Source data
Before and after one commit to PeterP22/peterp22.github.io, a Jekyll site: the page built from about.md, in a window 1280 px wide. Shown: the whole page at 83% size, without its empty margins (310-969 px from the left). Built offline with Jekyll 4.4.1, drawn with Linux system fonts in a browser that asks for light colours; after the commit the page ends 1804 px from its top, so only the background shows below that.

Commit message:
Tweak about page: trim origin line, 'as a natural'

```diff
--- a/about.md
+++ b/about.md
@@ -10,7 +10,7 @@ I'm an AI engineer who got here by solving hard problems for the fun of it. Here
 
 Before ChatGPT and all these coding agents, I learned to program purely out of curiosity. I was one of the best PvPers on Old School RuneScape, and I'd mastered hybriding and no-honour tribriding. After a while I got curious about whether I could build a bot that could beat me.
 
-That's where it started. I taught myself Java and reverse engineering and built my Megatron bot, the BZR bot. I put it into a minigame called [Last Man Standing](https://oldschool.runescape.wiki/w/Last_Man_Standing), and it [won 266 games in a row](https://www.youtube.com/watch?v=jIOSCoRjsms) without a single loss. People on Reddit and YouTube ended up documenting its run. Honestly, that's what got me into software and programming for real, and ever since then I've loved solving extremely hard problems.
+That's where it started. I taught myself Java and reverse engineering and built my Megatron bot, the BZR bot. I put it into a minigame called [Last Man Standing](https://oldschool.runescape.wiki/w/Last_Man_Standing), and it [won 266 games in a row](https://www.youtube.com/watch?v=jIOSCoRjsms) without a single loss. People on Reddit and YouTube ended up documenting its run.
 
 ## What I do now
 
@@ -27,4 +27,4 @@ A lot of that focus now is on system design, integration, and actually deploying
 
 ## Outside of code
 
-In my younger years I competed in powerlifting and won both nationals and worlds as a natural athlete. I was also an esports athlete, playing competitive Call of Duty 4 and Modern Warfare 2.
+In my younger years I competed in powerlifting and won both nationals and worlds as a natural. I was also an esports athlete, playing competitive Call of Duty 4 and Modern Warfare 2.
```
...
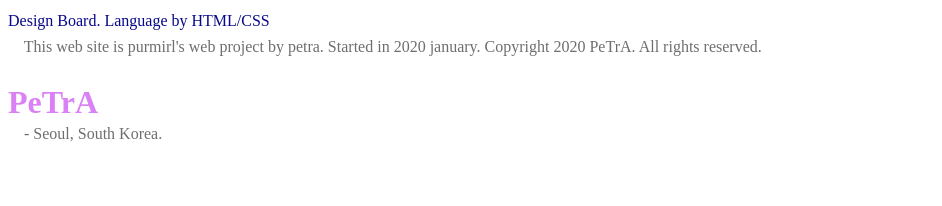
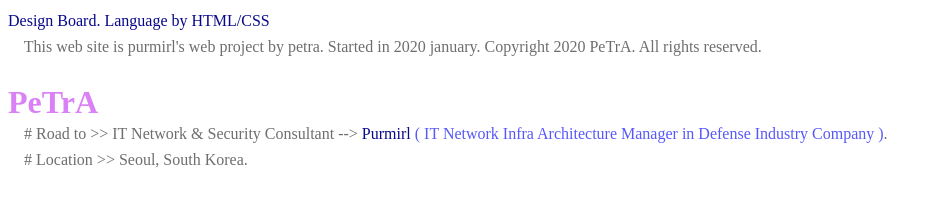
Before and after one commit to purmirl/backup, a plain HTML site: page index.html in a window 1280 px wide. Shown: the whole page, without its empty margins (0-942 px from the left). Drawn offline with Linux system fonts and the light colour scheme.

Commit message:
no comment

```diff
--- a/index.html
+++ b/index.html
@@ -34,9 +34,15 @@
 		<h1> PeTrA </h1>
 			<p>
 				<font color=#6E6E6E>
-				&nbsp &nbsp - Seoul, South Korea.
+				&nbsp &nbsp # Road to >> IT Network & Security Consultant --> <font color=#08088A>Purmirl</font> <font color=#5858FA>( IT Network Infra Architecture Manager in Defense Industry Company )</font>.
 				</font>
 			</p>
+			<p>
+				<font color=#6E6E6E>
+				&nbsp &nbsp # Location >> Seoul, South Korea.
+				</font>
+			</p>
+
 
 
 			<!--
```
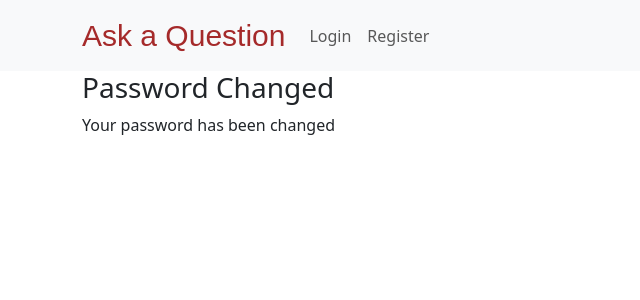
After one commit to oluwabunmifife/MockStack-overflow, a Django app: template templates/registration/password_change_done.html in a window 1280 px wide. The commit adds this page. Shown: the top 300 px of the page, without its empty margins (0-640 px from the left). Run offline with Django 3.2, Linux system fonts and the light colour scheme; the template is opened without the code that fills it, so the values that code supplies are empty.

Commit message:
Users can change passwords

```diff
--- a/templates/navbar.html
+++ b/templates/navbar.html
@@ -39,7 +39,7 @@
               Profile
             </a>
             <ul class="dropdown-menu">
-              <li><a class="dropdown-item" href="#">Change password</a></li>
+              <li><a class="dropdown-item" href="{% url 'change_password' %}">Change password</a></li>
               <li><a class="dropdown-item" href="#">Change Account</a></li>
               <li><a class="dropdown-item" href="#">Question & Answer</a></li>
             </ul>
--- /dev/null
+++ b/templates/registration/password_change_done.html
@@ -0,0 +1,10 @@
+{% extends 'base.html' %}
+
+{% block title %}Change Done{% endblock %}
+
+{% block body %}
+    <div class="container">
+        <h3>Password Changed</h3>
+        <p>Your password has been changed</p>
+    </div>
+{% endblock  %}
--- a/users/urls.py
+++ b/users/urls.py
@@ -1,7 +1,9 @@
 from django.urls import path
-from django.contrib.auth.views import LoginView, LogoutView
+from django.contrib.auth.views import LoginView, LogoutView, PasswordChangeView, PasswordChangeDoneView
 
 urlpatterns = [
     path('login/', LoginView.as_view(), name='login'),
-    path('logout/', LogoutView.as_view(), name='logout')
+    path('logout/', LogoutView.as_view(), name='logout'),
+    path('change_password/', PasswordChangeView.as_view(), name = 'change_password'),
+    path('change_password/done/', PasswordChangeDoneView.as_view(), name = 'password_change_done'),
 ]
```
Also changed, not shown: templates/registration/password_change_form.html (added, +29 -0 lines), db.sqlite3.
...
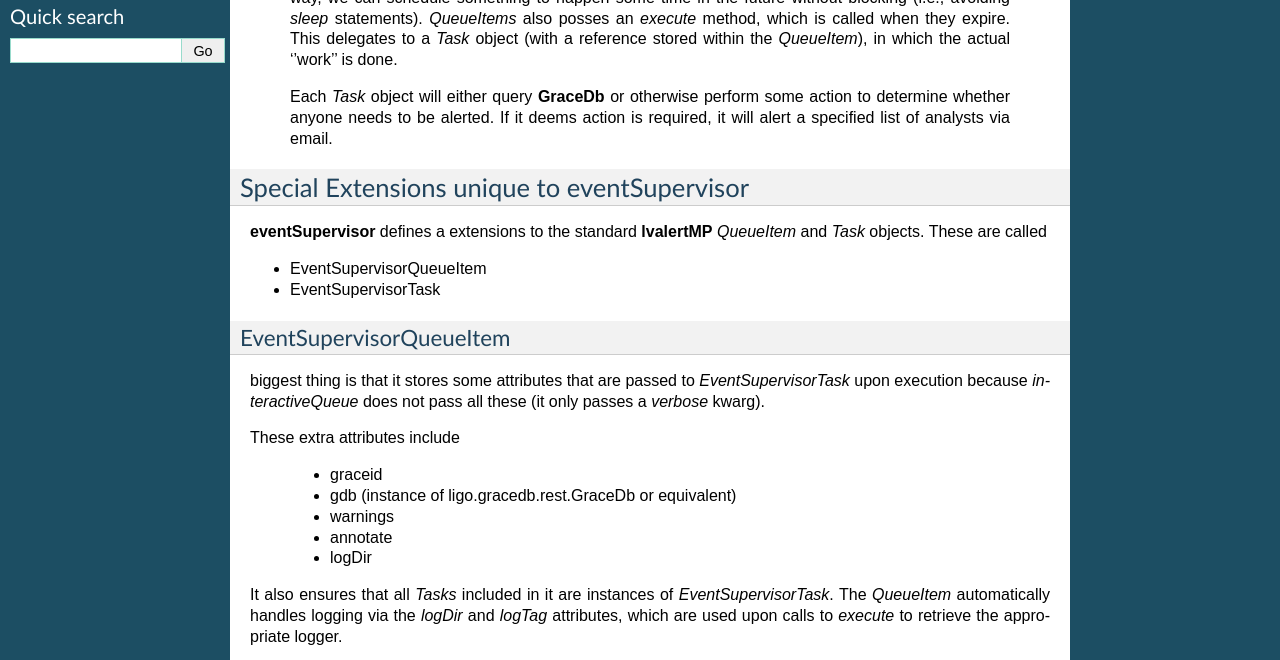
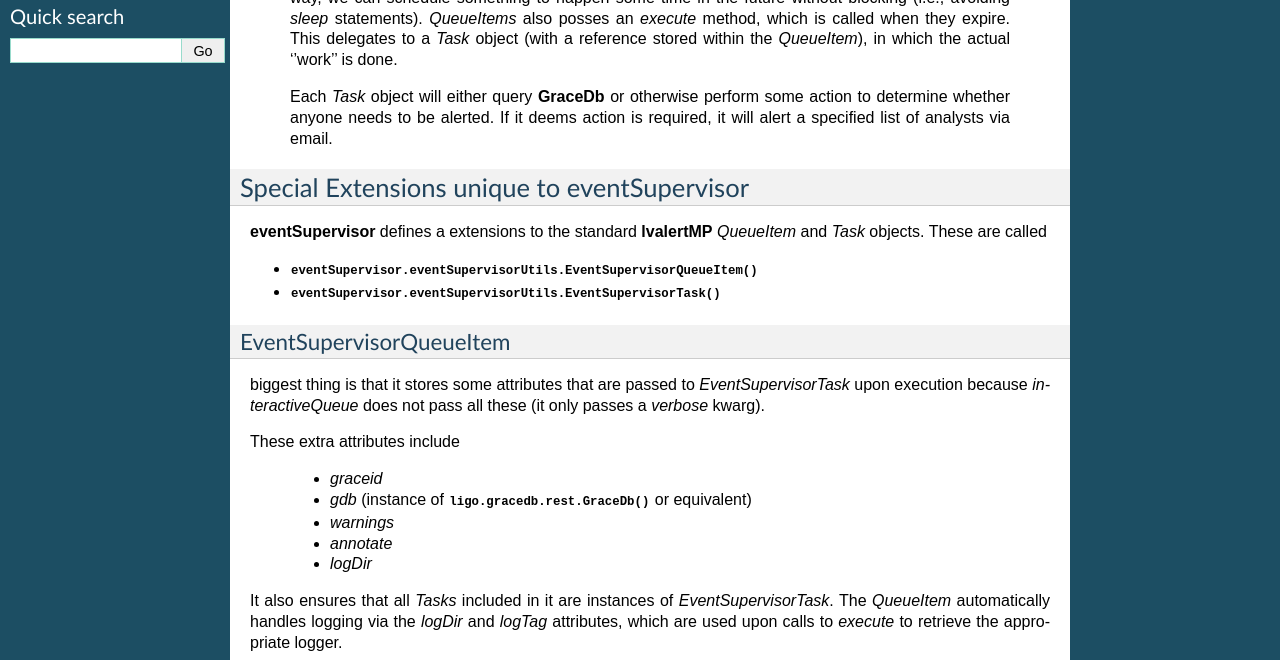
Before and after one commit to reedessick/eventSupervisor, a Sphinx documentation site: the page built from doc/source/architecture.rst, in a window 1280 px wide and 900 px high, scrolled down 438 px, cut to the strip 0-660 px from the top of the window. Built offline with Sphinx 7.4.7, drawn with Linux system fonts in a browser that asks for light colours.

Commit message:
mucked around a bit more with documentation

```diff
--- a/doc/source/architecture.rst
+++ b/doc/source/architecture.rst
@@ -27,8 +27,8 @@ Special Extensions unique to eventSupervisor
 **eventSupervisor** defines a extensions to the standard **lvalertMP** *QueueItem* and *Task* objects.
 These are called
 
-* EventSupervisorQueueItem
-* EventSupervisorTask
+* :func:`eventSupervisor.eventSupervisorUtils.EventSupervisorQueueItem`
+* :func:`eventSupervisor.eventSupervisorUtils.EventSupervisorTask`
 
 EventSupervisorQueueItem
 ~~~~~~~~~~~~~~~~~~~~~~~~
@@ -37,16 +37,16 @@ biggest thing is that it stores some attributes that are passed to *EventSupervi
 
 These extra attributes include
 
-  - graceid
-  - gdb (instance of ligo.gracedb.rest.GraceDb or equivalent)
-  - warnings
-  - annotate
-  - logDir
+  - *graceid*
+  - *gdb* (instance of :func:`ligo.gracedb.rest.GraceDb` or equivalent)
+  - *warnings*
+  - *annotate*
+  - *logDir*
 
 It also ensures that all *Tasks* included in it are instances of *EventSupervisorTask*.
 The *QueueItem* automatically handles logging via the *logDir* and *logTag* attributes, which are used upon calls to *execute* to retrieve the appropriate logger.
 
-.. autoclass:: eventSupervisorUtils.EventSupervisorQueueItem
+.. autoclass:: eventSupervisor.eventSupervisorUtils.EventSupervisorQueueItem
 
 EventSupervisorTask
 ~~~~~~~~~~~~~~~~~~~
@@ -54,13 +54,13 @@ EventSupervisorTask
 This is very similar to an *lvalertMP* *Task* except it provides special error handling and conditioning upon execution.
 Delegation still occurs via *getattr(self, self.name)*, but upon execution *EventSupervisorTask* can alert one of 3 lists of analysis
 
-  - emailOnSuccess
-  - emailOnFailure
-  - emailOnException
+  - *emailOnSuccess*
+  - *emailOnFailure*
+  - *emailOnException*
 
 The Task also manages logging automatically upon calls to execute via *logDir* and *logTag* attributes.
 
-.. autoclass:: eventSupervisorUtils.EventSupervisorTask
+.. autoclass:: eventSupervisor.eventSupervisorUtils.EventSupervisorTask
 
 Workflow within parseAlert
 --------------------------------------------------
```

■ **Exercise**
Show every line of the data that includes the string "html".

■ **Answer to this problem**
Before and after one commit to purmirl/backup, a plain HTML site: page index.html in a window 1280 px wide. Shown: the whole page, without its empty margins (0-942 px from the left). Drawn offline with Linux system fonts and the light colour scheme.
--- a/index.html
+++ b/index.html
After one commit to oluwabunmifife/MockStack-overflow, a Django app: template templates/registration/password_change_done.html in a window 1280 px wide. The commit adds this page. Shown: the top 300 px of the page, without its empty margins (0-640 px from the left). Run offline with Django 3.2, Linux system fonts and the light colour scheme; the template is opened without the code that fills it, so the values that code supplies are empty.
--- a/templates/navbar.html
+++ b/templates/navbar.html
+++ b/templates/registration/password_change_done.html
+{% extends 'base.html' %}
Also changed, not shown: templates/registration/password_change_form.html (added, +29 -0 lines), db.sqlite3.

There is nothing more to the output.